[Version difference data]
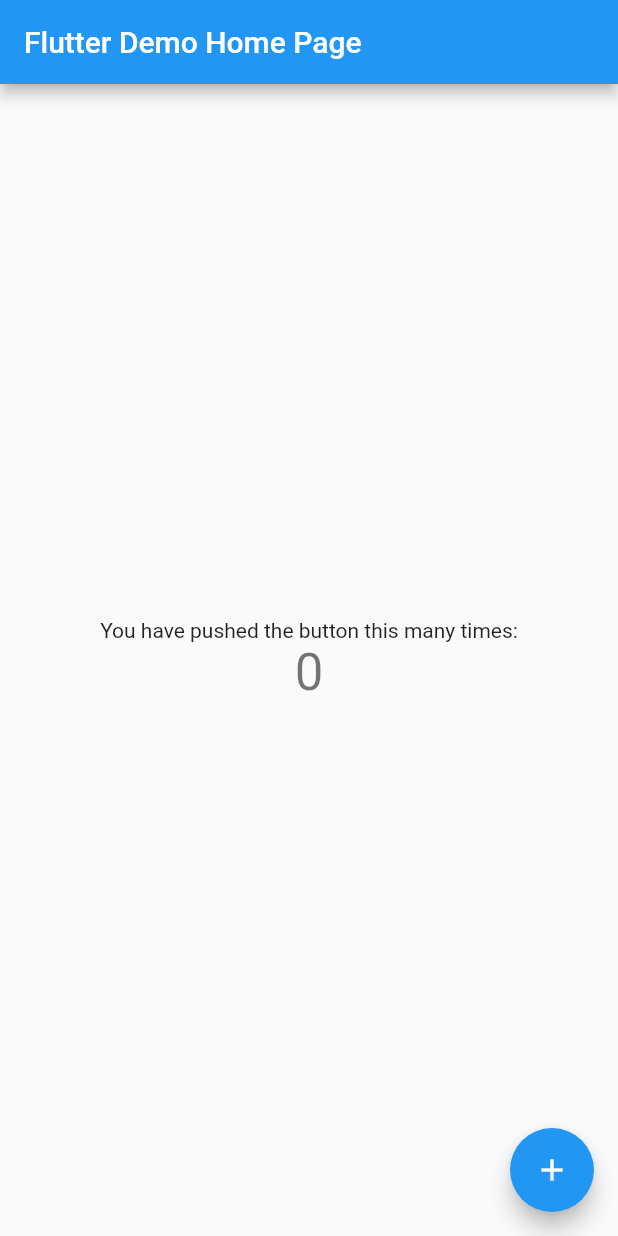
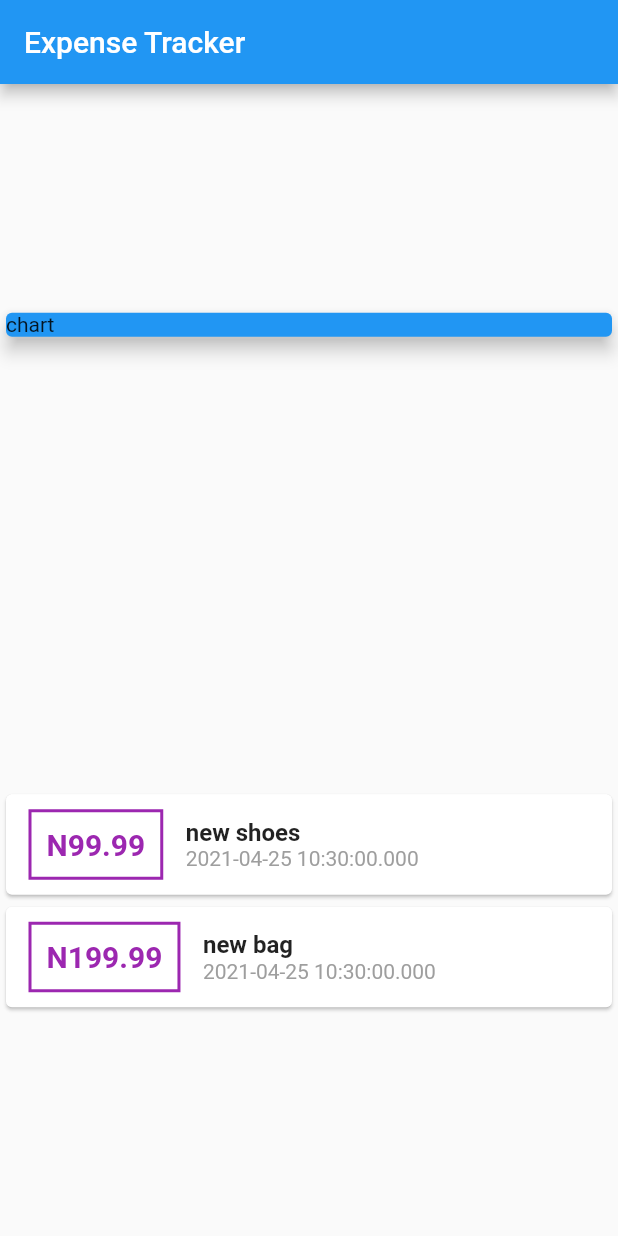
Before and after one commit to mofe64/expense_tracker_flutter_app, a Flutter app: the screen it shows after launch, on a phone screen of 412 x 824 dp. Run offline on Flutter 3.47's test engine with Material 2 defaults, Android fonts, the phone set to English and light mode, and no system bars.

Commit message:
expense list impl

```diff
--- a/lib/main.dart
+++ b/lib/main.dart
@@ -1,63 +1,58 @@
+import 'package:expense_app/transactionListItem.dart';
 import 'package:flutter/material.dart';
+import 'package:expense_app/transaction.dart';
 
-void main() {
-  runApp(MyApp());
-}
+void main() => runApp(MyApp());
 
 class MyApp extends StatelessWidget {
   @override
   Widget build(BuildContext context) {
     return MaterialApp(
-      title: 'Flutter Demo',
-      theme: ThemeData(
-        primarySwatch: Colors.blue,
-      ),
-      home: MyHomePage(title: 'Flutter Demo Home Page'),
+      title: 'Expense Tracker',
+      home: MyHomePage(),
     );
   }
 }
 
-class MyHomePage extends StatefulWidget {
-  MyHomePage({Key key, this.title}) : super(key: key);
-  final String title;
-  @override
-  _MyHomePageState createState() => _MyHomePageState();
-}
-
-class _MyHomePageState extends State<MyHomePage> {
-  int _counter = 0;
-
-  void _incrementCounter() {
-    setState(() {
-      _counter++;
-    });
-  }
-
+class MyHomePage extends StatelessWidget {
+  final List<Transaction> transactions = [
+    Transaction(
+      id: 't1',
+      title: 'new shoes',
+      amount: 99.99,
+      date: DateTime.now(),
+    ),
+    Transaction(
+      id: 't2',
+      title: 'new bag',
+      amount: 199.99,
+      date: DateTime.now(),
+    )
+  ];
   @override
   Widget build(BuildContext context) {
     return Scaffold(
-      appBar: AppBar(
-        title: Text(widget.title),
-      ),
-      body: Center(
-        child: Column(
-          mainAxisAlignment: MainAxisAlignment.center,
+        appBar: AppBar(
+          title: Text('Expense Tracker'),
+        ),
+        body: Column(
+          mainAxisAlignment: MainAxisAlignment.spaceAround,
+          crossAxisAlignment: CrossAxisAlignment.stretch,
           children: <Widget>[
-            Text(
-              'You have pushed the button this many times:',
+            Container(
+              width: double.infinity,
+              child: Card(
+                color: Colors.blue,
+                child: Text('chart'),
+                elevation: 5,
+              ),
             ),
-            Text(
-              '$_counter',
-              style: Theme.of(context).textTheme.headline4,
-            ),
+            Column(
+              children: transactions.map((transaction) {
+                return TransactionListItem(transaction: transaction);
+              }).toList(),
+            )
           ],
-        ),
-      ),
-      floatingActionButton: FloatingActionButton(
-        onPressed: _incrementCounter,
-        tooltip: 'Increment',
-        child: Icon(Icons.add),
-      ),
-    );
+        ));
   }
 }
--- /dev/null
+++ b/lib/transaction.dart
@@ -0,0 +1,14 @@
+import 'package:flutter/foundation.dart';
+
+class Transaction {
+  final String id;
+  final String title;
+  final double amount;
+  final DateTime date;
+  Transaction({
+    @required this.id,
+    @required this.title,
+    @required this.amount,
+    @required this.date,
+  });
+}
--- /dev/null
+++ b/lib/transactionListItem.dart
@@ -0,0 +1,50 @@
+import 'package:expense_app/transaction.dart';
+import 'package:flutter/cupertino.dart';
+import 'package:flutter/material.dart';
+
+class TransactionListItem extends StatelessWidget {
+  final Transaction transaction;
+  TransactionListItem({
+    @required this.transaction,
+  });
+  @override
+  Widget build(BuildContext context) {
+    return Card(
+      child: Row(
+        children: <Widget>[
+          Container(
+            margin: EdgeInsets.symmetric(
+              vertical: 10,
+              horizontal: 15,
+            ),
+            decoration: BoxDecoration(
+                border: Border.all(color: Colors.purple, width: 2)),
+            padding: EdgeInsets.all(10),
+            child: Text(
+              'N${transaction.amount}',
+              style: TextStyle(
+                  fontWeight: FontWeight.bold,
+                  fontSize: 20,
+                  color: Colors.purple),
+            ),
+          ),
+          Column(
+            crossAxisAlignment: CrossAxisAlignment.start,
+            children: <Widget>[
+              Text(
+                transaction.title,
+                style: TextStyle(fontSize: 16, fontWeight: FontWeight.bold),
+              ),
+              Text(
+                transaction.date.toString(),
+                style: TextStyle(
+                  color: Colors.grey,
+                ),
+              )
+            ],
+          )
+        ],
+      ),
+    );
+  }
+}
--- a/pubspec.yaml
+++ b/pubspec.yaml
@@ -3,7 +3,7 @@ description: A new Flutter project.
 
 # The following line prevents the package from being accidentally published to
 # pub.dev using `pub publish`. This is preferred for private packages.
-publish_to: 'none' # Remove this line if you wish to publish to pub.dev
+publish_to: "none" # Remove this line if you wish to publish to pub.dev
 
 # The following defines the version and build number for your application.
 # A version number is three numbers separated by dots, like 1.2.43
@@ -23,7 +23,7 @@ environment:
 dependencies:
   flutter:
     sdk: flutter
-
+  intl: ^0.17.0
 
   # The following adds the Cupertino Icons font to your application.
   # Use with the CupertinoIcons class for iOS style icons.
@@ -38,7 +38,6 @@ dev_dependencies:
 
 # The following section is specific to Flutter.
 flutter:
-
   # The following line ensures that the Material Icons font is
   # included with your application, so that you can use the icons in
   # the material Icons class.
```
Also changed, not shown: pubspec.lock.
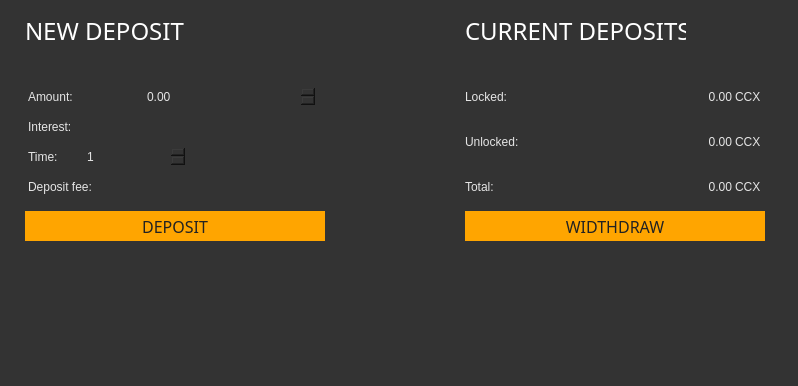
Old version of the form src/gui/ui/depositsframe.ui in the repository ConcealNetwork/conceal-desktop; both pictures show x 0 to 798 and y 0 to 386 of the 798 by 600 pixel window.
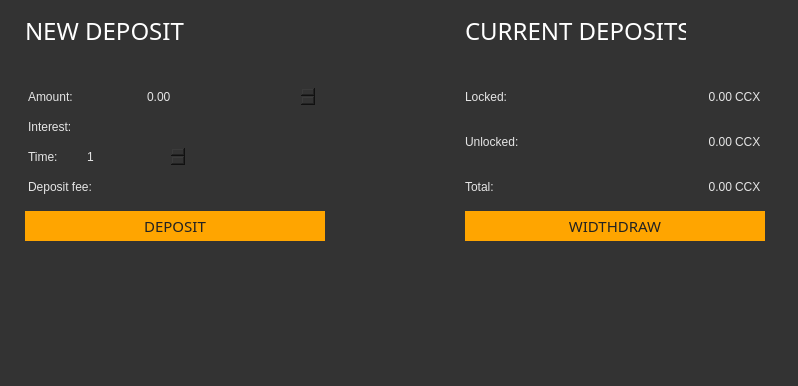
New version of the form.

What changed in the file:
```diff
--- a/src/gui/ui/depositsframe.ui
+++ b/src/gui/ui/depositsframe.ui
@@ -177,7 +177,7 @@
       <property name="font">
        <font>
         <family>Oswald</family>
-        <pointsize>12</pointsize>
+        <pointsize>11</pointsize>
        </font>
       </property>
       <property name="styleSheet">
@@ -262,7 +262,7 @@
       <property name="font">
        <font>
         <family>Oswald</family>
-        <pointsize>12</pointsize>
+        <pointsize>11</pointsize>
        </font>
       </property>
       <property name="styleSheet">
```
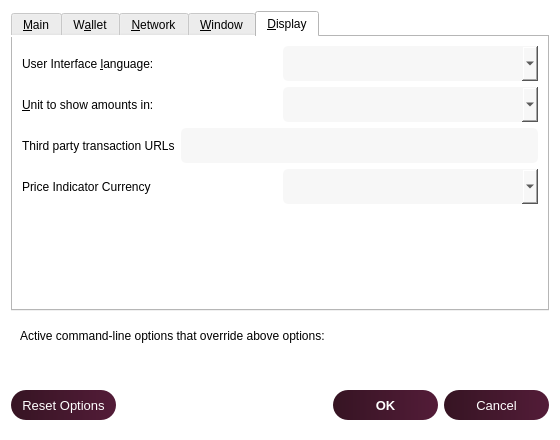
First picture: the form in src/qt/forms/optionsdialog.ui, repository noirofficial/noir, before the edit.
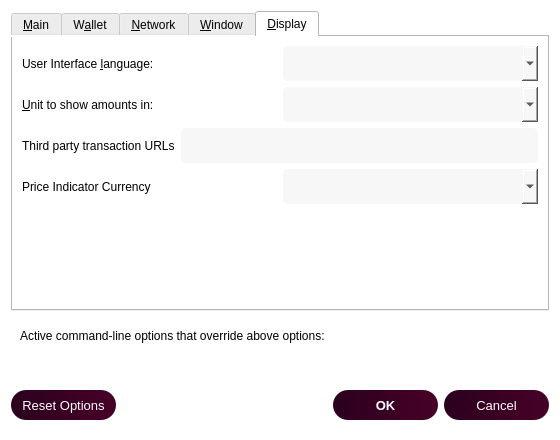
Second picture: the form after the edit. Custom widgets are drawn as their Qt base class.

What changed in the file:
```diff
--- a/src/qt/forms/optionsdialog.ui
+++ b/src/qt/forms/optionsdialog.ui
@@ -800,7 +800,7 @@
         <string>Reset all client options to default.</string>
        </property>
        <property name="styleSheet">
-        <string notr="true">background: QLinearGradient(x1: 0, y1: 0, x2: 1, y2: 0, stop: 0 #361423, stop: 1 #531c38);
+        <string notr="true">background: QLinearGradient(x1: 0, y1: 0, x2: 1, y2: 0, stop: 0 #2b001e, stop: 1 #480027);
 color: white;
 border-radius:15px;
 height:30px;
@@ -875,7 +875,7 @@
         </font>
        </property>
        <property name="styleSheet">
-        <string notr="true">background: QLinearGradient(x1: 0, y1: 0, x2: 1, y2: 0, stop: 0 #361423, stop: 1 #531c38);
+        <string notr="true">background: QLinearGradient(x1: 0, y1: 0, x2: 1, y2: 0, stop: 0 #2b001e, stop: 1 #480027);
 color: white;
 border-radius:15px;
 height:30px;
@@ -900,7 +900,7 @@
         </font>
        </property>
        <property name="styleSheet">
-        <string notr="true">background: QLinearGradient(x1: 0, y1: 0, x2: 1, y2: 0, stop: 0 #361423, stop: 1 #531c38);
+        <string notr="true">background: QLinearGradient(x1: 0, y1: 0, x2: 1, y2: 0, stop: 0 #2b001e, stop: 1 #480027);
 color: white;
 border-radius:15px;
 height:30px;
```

What to work on –
Find each line in the records above that contains "date", and copy it.

Task result –
+      date: DateTime.now(),
+      date: DateTime.now(),
+  final DateTime date;
+    @required this.date,
+                transaction.date.toString(),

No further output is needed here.